## What to produce
Return every line from the records below with the string "一辆车停在锦梅路上匝道处起火".

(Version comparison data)

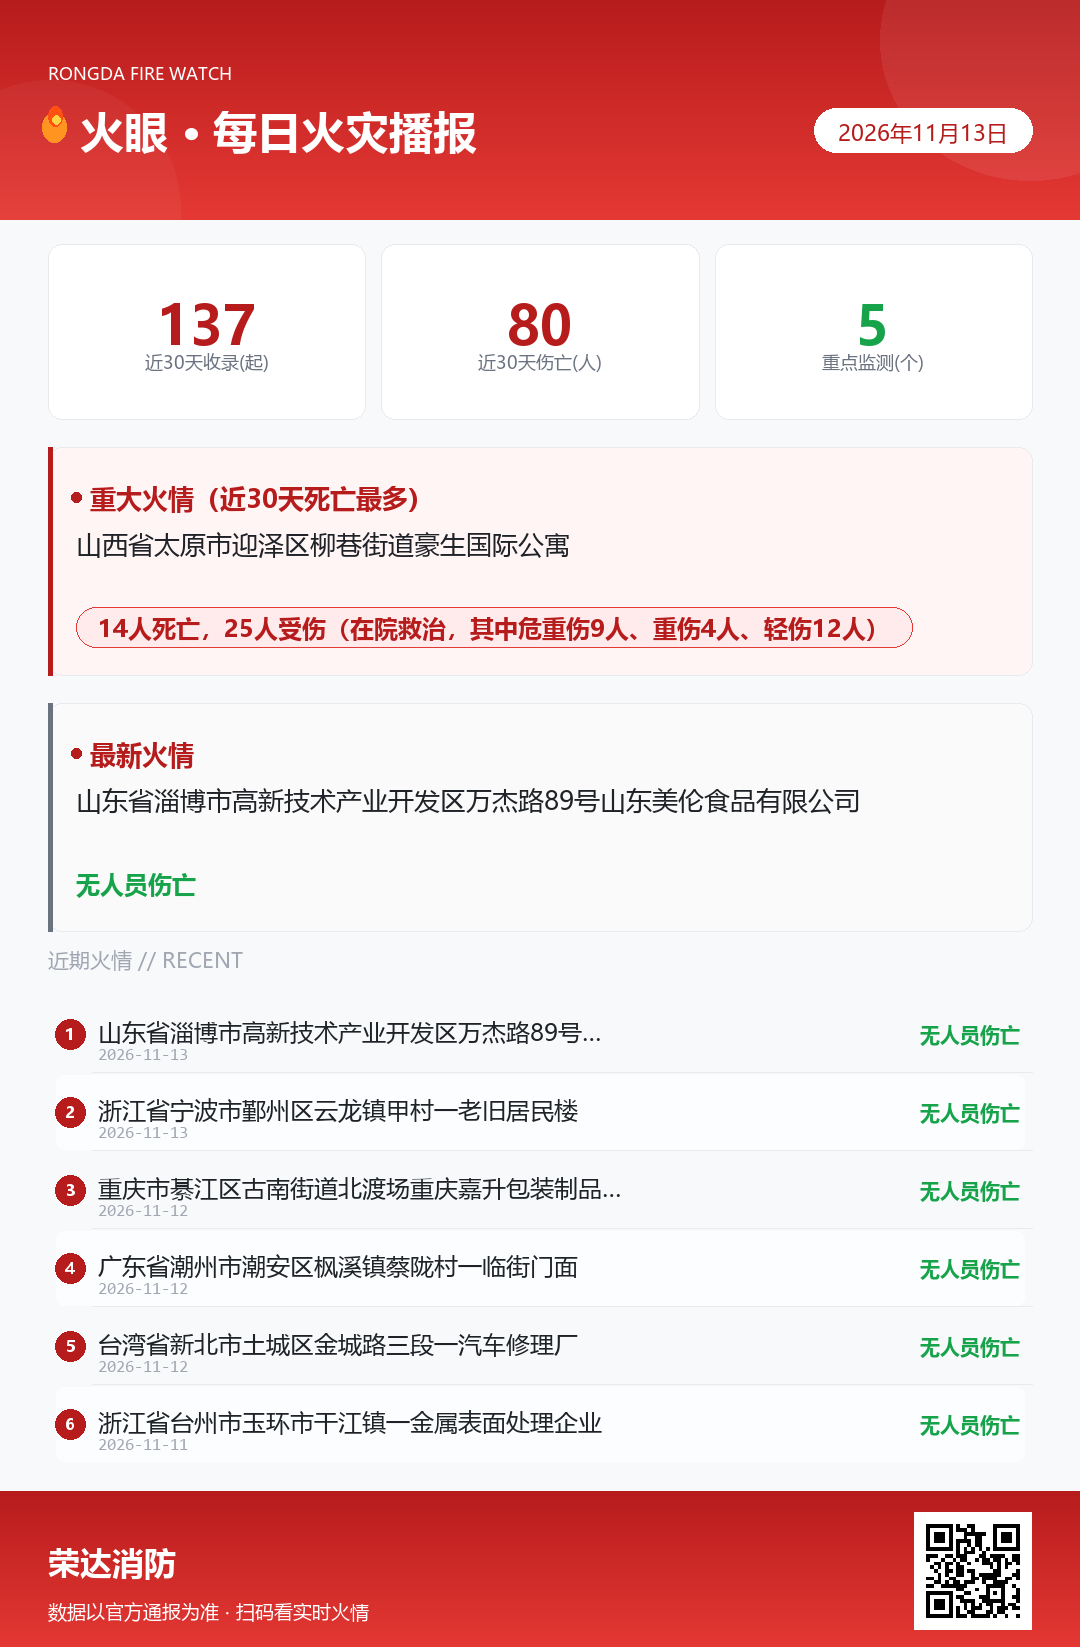
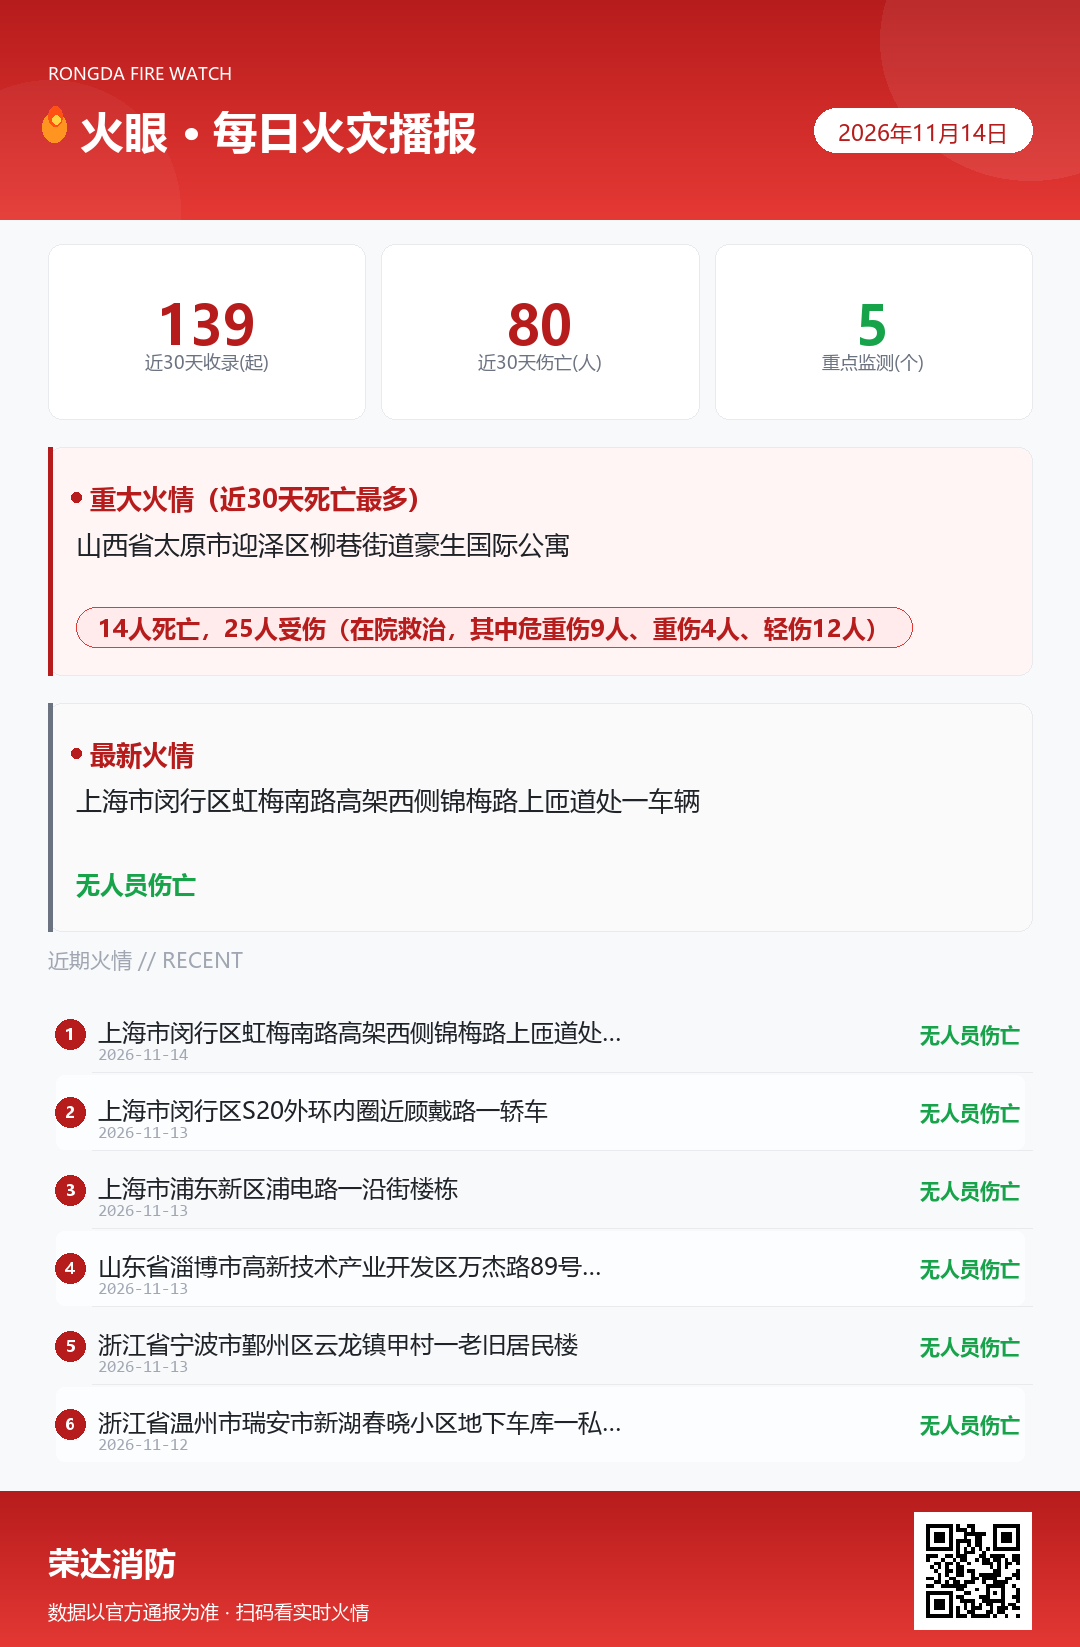
fire-daily-brief 2026-11-14 18:03 roll

diff --git a/index.html b/index.html
@@ -435,8 +435,8 @@
 <!-- ============ DATA（每日自动更新：由自动化脚本重写此对象） ============ -->
 <script id="brief-data" type="application/json">
 {
-  "date": "2026年11月13日",
-  "compileTime": "2026-11-13 17:57",
+  "date": "2026年11月14日",
+  "compileTime": "2026-11-14 18:02",
   "source": "AI 联网检索 · 各地消防救援机构官方通报及权威媒体转载",
   "range": "滚动更新 · 近 30 天",
   "stats": {
@@ -451,7 +451,7 @@
     },
     {
       "name": "上海市",
-      "status": "有官方通报（7·28/7·31 多起居民楼起火、8·4 闵行中春路单位建筑起火、8·7 虹口新市南路小区非机动车起火、8·10 浦东万安街路边车辆起火、8·17 G2京沪高速面包车起火、8·19 青浦盈浦街道居民顶楼起火、8·19 G1503绕城高速集卡追尾起火、8·28 浦东张江松涛路单位实验室起火、8·30 松江车墩镇松南城善德苑小区居民家中起火（无伤亡、9·1 凌晨浦东新区一社区居民楼6楼火情（2人送医）、9·1 杨浦新江湾城时代花园小区居民楼起火（无伤亡；9·1 松江区明中苑小区室外非机动车停车区域多辆非机动车烧毁（无伤亡、9·7 杨浦区殷行路近军工路小区垃圾房起火（无伤亡）、9·18 松江区泗泾镇方泗公路一辆新能源车追尾后起火燃烧（无人员伤亡）、9·28 浦东新区高青路一小区室外非机动车停车棚起火，多辆非机动车烧毁（无伤亡）、9·29 静安区天通庵路一工地内仓库起火（无伤亡）、9·29 崧泽高架平板牵引车起火（无伤亡）、10·9 宝山区上海大学南区学生公寓一女生宿舍起火（无人员伤亡）、10·9 青浦区城中西路一居民楼顶楼民宅起火（无人员伤亡报告））、10·12 杨浦区翔殷路791弄兰花新村小区一居民家中起火（2人送医，情况稳定、10·14 徐汇区天平街道一老式居民楼凌晨火情（充电宝故障热失控，无伤亡）、10·15 嘉定区沪宜公路近双丁路一处室外垃圾堆起火（燃烧垃圾渔网等杂物，无伤亡）、10·16 嘉定区曹安公路近联群路一区域起火（夜间露天区域起火，无伤亡）、10·17 杨浦区控江六村小区底楼一居民家中起火（无伤亡，一辆电动自行车烧毁）、10·17 S1迎宾高速近启航路出口匝道一轿车起火（无伤亡）、10·18 杨浦区殷行路430弄小区居民家中起火（无伤亡，原因调查中）、10·22 普陀区杏山路近梅岭南路一沿街面馆起火（无伤亡，起因调查中）、10·23 宝山区岭南路1288弄岭南雅苑一顶楼复式居民家起火（火势较大，无人员伤亡，原因调查中）、10·24 松江区新育路750弄雅鹿新苑二期小区一居民家起火（底楼住户，无人员伤亡，原因调查中、10·21 奉贤区一小区停车场居民擅自用转接头接新能源汽车充电桩给电动自行车充电引发火灾（充电桩与电动自行车烧损烧毁，无人员伤亡）、10·25 静安区平型关路2199弄小区非机动车停放区域起火（6辆电动自行车烧毁，无人员伤亡））、10·28 北横通道东向西转中环匝道口一面包车车头起火（晚高峰，临时封一根车道、后方拥堵约4公里，无伤亡）、10·28 G1503 绕城高速内圈近重固立交处一装载纸板小货车行驶中起火（车内2人及时下车无伤，18时许处置完毕，无伤亡）、10·31 嘉定区温宿路城中路桃园小区一底楼居民家起火（外立面2楼至顶楼熏黑、多户玻璃碎裂与空调外机烧毁，无人员伤亡，原因调查中）、11·01 闵行区金都路都会路路口一轿车撞绿化带侧翻后车头起火（车内人员及时撤出，无伤亡，原因调查中）、11·02 浦东新区定水路50弄西镇小区某号3楼一户居民家起火（窗玻璃烧碎坠地，3楼至顶楼外立面与空调外机熏黑，无人员伤亡，原因调查中）、11·02 静安区上海大学延长路校区一处实验室在抢险救援过程中发生爆炸（涉事学生轻微伤、无人死亡，原因调查中）、11·03 嘉定区海波路一公司临时搭建板房起火（燃烧物为板房内堆放杂物和垃圾，无人员伤亡，原因调查中）、11·06 虹口区四达路58弄小区一住宅起火（疑空调外机起火，明火很快被扑灭，无人员伤亡，原因正在调查中、11·08 浦东新区锦绣路近花木路一停车场内单层房屋起火（屋内有明火蹿出、烟雾随高湿空气弥散至周边道路，社区消防站先期铺设水带扑救，无人员伤亡，原因调查中）、11·09 浦东新区万农路附近一种植大棚起火（上午11时许，多辆消防车到场铺设水带出水扑救、明火很快被扑灭，无人员伤亡，原因调查中）"
+      "status": "有官方通报（7·28/7·31 多起居民楼起火、8·4 闵行中春路单位建筑起火、8·7 虹口新市南路小区非机动车起火、8·10 浦东万安街路边车辆起火、8·17 G2京沪高速面包车起火、8·19 青浦盈浦街道居民顶楼起火、8·19 G1503绕城高速集卡追尾起火、8·28 浦东张江松涛路单位实验室起火、8·30 松江车墩镇松南城善德苑小区居民家中起火（无伤亡、9·1 凌晨浦东新区一社区居民楼6楼火情（2人送医）、9·1 杨浦新江湾城时代花园小区居民楼起火（无伤亡；9·1 松江区明中苑小区室外非机动车停车区域多辆非机动车烧毁（无伤亡、9·7 杨浦区殷行路近军工路小区垃圾房起火（无伤亡）、9·18 松江区泗泾镇方泗公路一辆新能源车追尾后起火燃烧（无人员伤亡）、9·28 浦东新区高青路一小区室外非机动车停车棚起火，多辆非机动车烧毁（无伤亡）、9·29 静安区天通庵路一工地内仓库起火（无伤亡）、9·29 崧泽高架平板牵引车起火（无伤亡）、10·9 宝山区上海大学南区学生公寓一女生宿舍起火（无人员伤亡）、10·9 青浦区城中西路一居民楼顶楼民宅起火（无人员伤亡报告））、10·12 杨浦区翔殷路791弄兰花新村小区一居民家中起火（2人送医，情况稳定、10·14 徐汇区天平街道一老式居民楼凌晨火情（充电宝故障热失控，无伤亡）、10·15 嘉定区沪宜公路近双丁路一处室外垃圾堆起火（燃烧垃圾渔网等杂物，无伤亡）、10·16 嘉定区曹安公路近联群路一区域起火（夜间露天区域起火，无伤亡）、10·17 杨浦区控江六村小区底楼一居民家中起火（无伤亡，一辆电动自行车烧毁）、10·17 S1迎宾高速近启航路出口匝道一轿车起火（无伤亡）、10·18 杨浦区殷行路430弄小区居民家中起火（无伤亡，原因调查中）、10·22 普陀区杏山路近梅岭南路一沿街面馆起火（无伤亡，起因调查中）、10·23 宝山区岭南路1288弄岭南雅苑一顶楼复式居民家起火（火势较大，无人员伤亡，原因调查中）、10·24 松江区新育路750弄雅鹿新苑二期小区一居民家起火（底楼住户，无人员伤亡，原因调查中、10·21 奉贤区一小区停车场居民擅自用转接头接新能源汽车充电桩给电动自行车充电引发火灾（充电桩与电动自行车烧损烧毁，无人员伤亡）、10·25 静安区平型关路2199弄小区非机动车停放区域起火（6辆电动自行车烧毁，无人员伤亡））、10·28 北横通道东向西转中环匝道口一面包车车头起火（晚高峰，临时封一根车道、后方拥堵约4公里，无伤亡）、10·28 G1503 绕城高速内圈近重固立交处一装载纸板小货车行驶中起火（车内2人及时下车无伤，18时许处置完毕，无伤亡）、10·31 嘉定区温宿路城中路桃园小区一底楼居民家起火（外立面2楼至顶楼熏黑、多户玻璃碎裂与空调外机烧毁，无人员伤亡，原因调查中）、11·01 闵行区金都路都会路路口一轿车撞绿化带侧翻后车头起火（车内人员及时撤出，无伤亡，原因调查中）、11·02 浦东新区定水路50弄西镇小区某号3楼一户居民家起火（窗玻璃烧碎坠地，3楼至顶楼外立面与空调外机熏黑，无人员伤亡，原因调查中）、11·02 静安区上海大学延长路校区一处实验室在抢险救援过程中发生爆炸（涉事学生轻微伤、无人死亡，原因调查中）、11·03 嘉定区海波路一公司临时搭建板房起火（燃烧物为板房内堆放杂物和垃圾，无人员伤亡，原因调查中）、11·06 虹口区四达路58弄小区一住宅起火（疑空调外机起火，明火很快被扑灭，无人员伤亡，原因正在调查中、11·08 浦东新区锦绣路近花木路一停车场内单层房屋起火（屋内有明火蹿出、烟雾随高湿空气弥散至周边道路，社区消防站先期铺设水带扑救，无人员伤亡，原因调查中）、11·09 浦东新区万农路附近一种植大棚起火（上午11时许，多辆消防车到场铺设水带出水扑救、明火很快被扑灭，无人员伤亡，原因调查中、11·13 浦东新区浦电路一沿街楼栋起火（无人员伤亡，原因调查中）、11·13 S20外环内圈近顾戴路一轿车起火（车辆烧毁，无人员伤亡，原因调查中）、11·14 闵行区虹梅南路高架锦梅路上匝道处一车辆起火（清晨6时30分许，无人员伤亡，原因调查中））"
     },
     {
       "name": "广州市",
@@ -463,13 +463,13 @@
     }
   ],
   "case": {
-    "date": "2026-11-13",
-    "location": "山东省淄博市高新技术产业开发区万杰路89号山东美伦食品有限公司",
-    "category": "工厂/车间",
-    "summary": "11月13日上午10时许，淄博高新技术产业开发区万杰路89号山东美伦食品有限公司厂区起火，网传视频显示现场浓烟弥漫至半空、多辆消防车抵达。淄博高新技术产业开发区管理委员会当日15时40分许回应媒体称，起火地点为山东美伦食品有限公司，现场火已被扑灭，无人员伤亡；高新区应急管理中心表示各级相关部门均参与处置、目前处置已结束。高新区消防救援大队表示火势已扑灭、起火原因正在调查。该公司专业从事冰淇淋研发、生产和销售，拥有多条全自动冰淇淋生产线，今年8月放假、近期正准备复工，事发后员工已接到延迟开工通知。",
+    "date": "2026-11-14",
+    "location": "上海市闵行区虹梅南路高架西侧锦梅路上匝道处一车辆",
+    "category": "交通枢纽",
+    "summary": "11月14日清晨6时30分左右，上海闵行区虹梅南路高架西侧、往虹梅南路隧道方向过锦梅路路口，一辆车停在锦梅路上匝道处起火，车内有明火蹿出、火势迅速蔓延，现场黑烟滚滚。事发后车上人员下车报警，交警与消防部门相继到场处置，为配合施救现场交通临时阻断。经扑救火灾被完全扑灭，未造成人员伤亡，上午7时14分事故处理结束。目前车辆起火原因正在调查中。",
     "casualty": "无人员伤亡",
-    "cause": "起火原因正在调查中",
-    "src": "新京报、大河报（2026-11-13，据淄博高新区管委会、高新区应急管理中心、高新区消防救援大队回应）"
+    "cause": "车辆起火原因正在调查中",
+    "src": "新民晚报（2026-11-14，记者夏韵）"
   },
   "tips": [
     "住宅类火情近30天49起居首、占超三成，电气与堆物是主因：上海11·06空调外机起火熏黑整栋、香港11·07香薰点燃杂物致1死、多起老旧插头“九年未拔”与排插长期通电。立冬后取暖用电负荷上升，老旧插排和长通插头赶紧换，空调外机周边清走杂物与积尘，人离即断。",
@@ -489,6 +489,33 @@
   ],
   "history": [
     {
+      "date": "2026-11-14",
+      "location": "上海市闵行区虹梅南路高架西侧锦梅路上匝道处一车辆",
+      "category": "交通枢纽",
+      "summary": "11月14日清晨6时30分左右，上海闵行区虹梅南路高架西侧、往虹梅南路隧道方向过锦梅路路口，一辆车停在锦梅路上匝道处起火，车内有明火蹿出、火势迅速蔓延，现场黑烟滚滚。事发后车上人员下车报警，交警与消防部门相继到场处置，为配合施救现场交通临时阻断。经扑救火灾被完全扑灭，未造成人员伤亡，上午7时14分事故处理结束。目前车辆起火原因正在调查中。",
+      "casualty": "无人员伤亡",
+      "cause": "车辆起火原因正在调查中",
+      "src": "新民晚报（2026-11-14，记者夏韵）"
+    },
+    {
+      "date": "2026-11-13",
+      "location": "上海市闵行区S20外环内圈近顾戴路一轿车",
+      "category": "交通枢纽",
+      "summary": "11月13日20时25分，上海S20外环内圈近顾戴路发生一起轿车起火事故。据目击市民介绍，车辆冒火后火势迅速蔓延，很快整车陷入火海；车上人员迅速下车、及时报警，并在车辆后方放置三角警示标识，后方途经车辆纷纷提前变道绕行。交警、消防和牵引施救人员接报后到场，经消防队员扑救，火势很快被完全扑灭。事故造成轿车烧毁，未造成人员伤亡，具体原因正在进一步调查中。",
+      "casualty": "无人员伤亡",
+      "cause": "起火具体原因正在进一步调查中",
+      "src": "新民晚报（2026-11-13，记者徐驰）"
+    },
+    {
+      "date": "2026-11-13",
+      "location": "上海市浦东新区浦电路一沿街楼栋",
+      "category": "其他",
+      "summary": "11月13日下午，上海浦东新区浦电路一处沿街楼栋起火。消防部门接报后迅速到场处置，先疏散楼内人员，随后将明火扑灭。据网友拍摄的照片，起火建筑向外冒出烟雾，临街墙面和几扇窗户被熏黑。火灾未造成人员伤亡，消防部门正在调查具体起火原因。",
+      "casualty": "无人员伤亡",
+      "cause": "具体起火原因正在调查中",
+      "src": "新民晚报、上观新闻（2026-11-13，记者徐驰）"
+    },
+    {
       "date": "2026-11-13",
       "location": "山东省淄博市高新技术产业开发区万杰路89号山东美伦食品有限公司",
       "category": "工厂/车间",
@@ -505,6 +532,15 @@
       "casualty": "无人员伤亡",
       "cause": "起火原因正在调查中",
       "src": "海报新闻（2026-11-13，据宁波市鄞州区云龙镇人民政府确认）"
+    },
+    {
+      "date": "2026-11-12",
+      "location": "浙江省温州市瑞安市新湖春晓小区地下车库一私家车",
+      "category": "交通枢纽",
+      "summary": "11月12日12时50分左右，浙江温州瑞安市新湖春晓小区地下车库内一辆私家车燃起明火。车库空间密闭、周边车辆停放密集，存在连环起火风险。车主发现后第一时间联系物业报警，物业同步拨打119并通知微型消防站；值班队员2分钟内携带干粉灭火器抵达起火点，约10秒将明火全部扑灭，阻止了火势蔓延。随后瑞安市消防救援大队救援人员到场排查余火，确认无复燃隐患。事故未造成人员伤亡。",
+      "casualty": "无人员伤亡",
+      "cause": "起火原因尚待查明",
+      "src": "环球网资讯（转载FM93交通之声，2026-11-14，记者陈裕杰，据瑞安市消防救援大队到场处置）"
     },
     {
       "date": "2026-11-12",
@@ -532,6 +568,15 @@
       "casualty": "无人员伤亡（2名年近80岁民众自行避难，无明显外伤、意识清醒，未送医）",
       "cause": "起火原因待火灾鉴识中心调查厘清",
       "src": "中央社（2026-11-12，据新北市消防局、环保局通报）"
+    },
+    {
+      "date": "2026-11-11",
+      "location": "湖南省长沙市经济技术开发区一小区住户家中",
+      "category": "住宅/民房",
+      "summary": "11月11日中午，长沙市消防救援支队接警：长沙经开区某小区一住户家中发生火灾，长沙经开区消防救援大队天华消防救援站赶赴处置。到场时屋内火势处于猛烈燃烧阶段、浓烟不断向外翻涌，救援人员铺设水带架设水枪压制明火，明火扑灭后持续出水对燃烬区域冷却降温，从到场到处置完毕全程不到20分钟。据住户介绍，起火原因为家中孩童拿打火机引燃卧室棉被，棉被周边堆放大量衣物等易燃物致火势快速蔓延；住户闻到焦糊味后查看发现无法自行泼水扑灭，立即拨打119。经消防现场勘查，该户家中打火机随意摆放、随处可见，未集中收纳。火灾未造成人员伤亡。",
+      "casualty": "无人员伤亡",
+      "cause": "孩童拿打火机引燃卧室棉被（家中打火机随处摆放、未集中收纳）",
+      "src": "长沙晚报·掌上长沙（2026-11-13，记者周小华，据长沙经开区消防救援大队）"
     },
     {
       "date": "2026-11-11",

## Written reply
+    "summary": "11月14日清晨6时30分左右，上海闵行区虹梅南路高架西侧、往虹梅南路隧道方向过锦梅路路口，一辆车停在锦梅路上匝道处起火，车内有明火蹿出、火势迅速蔓延，现场黑烟滚滚。事发后车上人员下车报警，交警与消防部门相继到场处置，为配合施救现场交通临时阻断。经扑救火灾被完全扑灭，未造成人员伤亡，上午7时14分事故处理结束。目前车辆起火原因正在调查中。",
+      "summary": "11月14日清晨6时30分左右，上海闵行区虹梅南路高架西侧、往虹梅南路隧道方向过锦梅路路口，一辆车停在锦梅路上匝道处起火，车内有明火蹿出、火势迅速蔓延，现场黑烟滚滚。事发后车上人员下车报警，交警与消防部门相继到场处置，为配合施救现场交通临时阻断。经扑救火灾被完全扑灭，未造成人员伤亡，上午7时14分事故处理结束。目前车辆起火原因正在调查中。",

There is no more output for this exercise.